Timelessness Resounding into Time
Become an empty singing bowl, whose chime
Is richness rising out of emptiness,
and timelessness resounding into time1
Thus Malcolm Guite, chaplain at Girton College at the University of Cambridge, opens his recent poetry collection, The Singing Bowl. In lieu of the traditional invoking of a Greek muse, as poets from Homer to John Milton have done, Guite opens with a prayer for inner silence so that another Spirit, that mysterious third Person of the Trinity, might speak through his poetry. This is artistic kenosis, a Christian poet’s self-emptying and prostration before the true muse, God himself. But more than alluding to the muses or to Christ’s emptying of himself (Phil 2:7)2, Guite alludes to—and prays to take part in—the wondrous and miraculous act of incarnation. Through this mysterious process, ineffable and boundless divinity is transcribed into our material, mortal reality, subject to all the limits therein. Timelessness resounding into time.
The Gospel of John teaches us, “In the beginning was the Word, and the Word was with God, and the Word was God…. And the Word became flesh and lived among us” (John 1:1, 14). The spiritual became the physical. God entered history, as it sometimes said. Mankind previously only knew God as fire and thunder, an echoing voice and a statue of glittering jewels, but with the Incarnation of Jesus, the ancients met him, touched him, even shared a meal with him. God entered Creation to save it, because in Creation he sees something worth saving.
Our material bodies are not inherently evil constructs from which we must be released, as the Gnostics taught. Nor was Jesus merely a ghost or a spirit seeming to be flesh, as the Docetists taught. God took on a physical body because he intended the physical realm for good: “And God saw everything that he had made, and behold, it was very good” (Genesis 1:31).
Our Christian language often falls into the trap of reviling Creation. How often do many of us hear about the wickedness of “the world” and “the flesh”? The second phrase in particular is despised. “Flesh” just sounds sensuous and insidious. The word is so plump with sex and avarice that sin drips from the ending consonant sound. Flesh is an evil word. It is the name of the enemy. . .But the Word became flesh and lived among us, because God made the material world and he saw that it was good. I don’t say this to drain passages about sin—which we translate with the word flesh—of theological importance, or to minimize the broken nature of Creation. My own body reminds me daily of its multitudinous defects. However, to say our universe is broken is not to say that it is wicked. A good God made it and declared it good, and while Creation is broken, it is also being restored by the saving work of Christ.

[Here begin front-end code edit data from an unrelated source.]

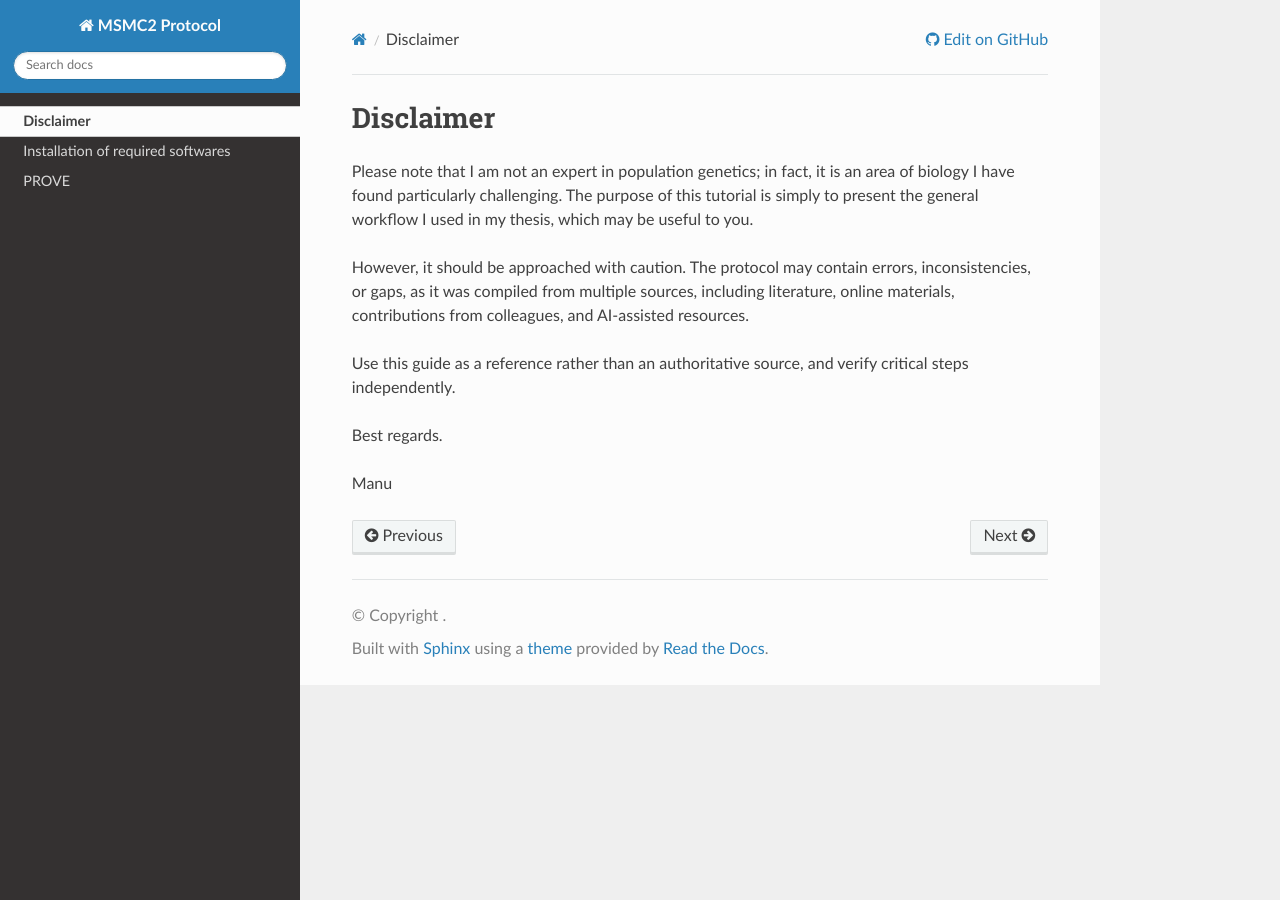
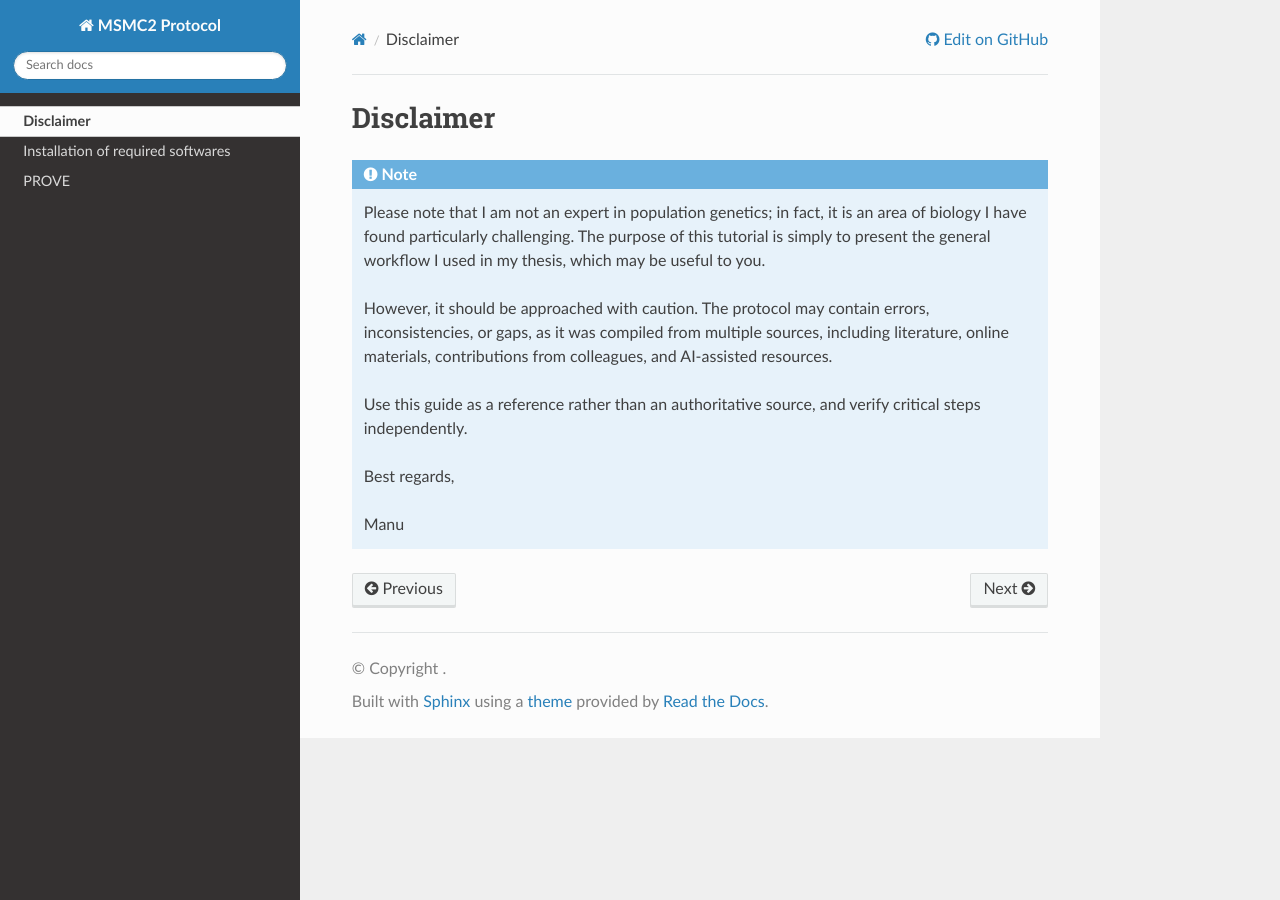
Before and after one commit to hoyosmanuel/MSMC2-Protocol, a Sphinx documentation site: the page built from docs/source/00_Tutorial_Overview.rst, in a window 1280 px wide. Built offline with Sphinx 7.4.7 and the Read the Docs theme 3.1.0, drawn with Linux system fonts in a browser that asks for light colours; some of the changed lines change nothing that is shown.

Commit message:
Update 00_Tutorial_Overview.rst

```diff
--- a/docs/source/00_Tutorial_Overview.rst
+++ b/docs/source/00_Tutorial_Overview.rst
@@ -1,12 +1,14 @@
 Disclaimer
-==================================
+==========
 
-Please note that I am not an expert in population genetics; in fact, it is an area of biology I have found particularly challenging. The purpose of this tutorial is simply to present the general workflow I used in my thesis, which may be useful to you.
+.. note::
 
-However, it should be approached with caution. The protocol may contain errors, inconsistencies, or gaps, as it was compiled from multiple sources, including literature, online materials, contributions from colleagues, and AI-assisted resources.
+   Please note that I am not an expert in population genetics; in fact, it is an area of biology I have found particularly challenging. The purpose of this tutorial is simply to present the general workflow I used in my thesis, which may be useful to you.
 
-Use this guide as a reference rather than an authoritative source, and verify critical steps independently.
+   However, it should be approached with caution. The protocol may contain errors, inconsistencies, or gaps, as it was compiled from multiple sources, including literature, online materials, contributions from colleagues, and AI-assisted resources.
 
-Best regards.
+   Use this guide as a reference rather than an authoritative source, and verify critical steps independently.
 
-Manu
+   Best regards,
+
+   Manu
```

The transcription of the spiritual to the physical is not just good, it is the charter of the Christian. When artists and craftsmen begin their labors with prayer, they petition the immaterial Holy Spirit to fill them with the wisdom and goodness of God, in order to make material works that radiate the qualities of God. Cathedrals are brilliant models of this. Spires point our gaze upward toward heaven. Light filters through stained glass windows of saints, so that by turning our eyes on these holy figures we may see the Father of Lights beyond them. Our works need not be artistic to be divine in origin either; even the smallest work of charity by the power of the Spirit is a monument. Giving food and shelter to someone in need is every inch a manifestation of the divine, every inch a masterpiece as the Sistine Chapel. Each one of us is a servant of God and it is our task to act in this material world with the spiritual gifts he bestows.
Creation and the Incarnation, God’s entrance into history, are astounding events. No less astounding is our role in Creation. We must not allow ourselves to become cynical in the face of evil in the world. Neither can we denigrate the universe that God declared good. We must, as Malcolm Guite writes, become like empty singing bowls, whose richness comes from emptiness. We are the instruments of God, and we will make no music if we are filled with ourselves.
1. Malcolm Guite. The Singing Bowl (Norwich: Canterbury Press, 2013), xv.
2. All Scripture quotations, unless otherwise indicated, are taken from The Holy Bible, English Standard Version. Copyright © 2000; 2001 by Crossway Bibles, a division of Good News Publishers. Used by permission. All rights reserved.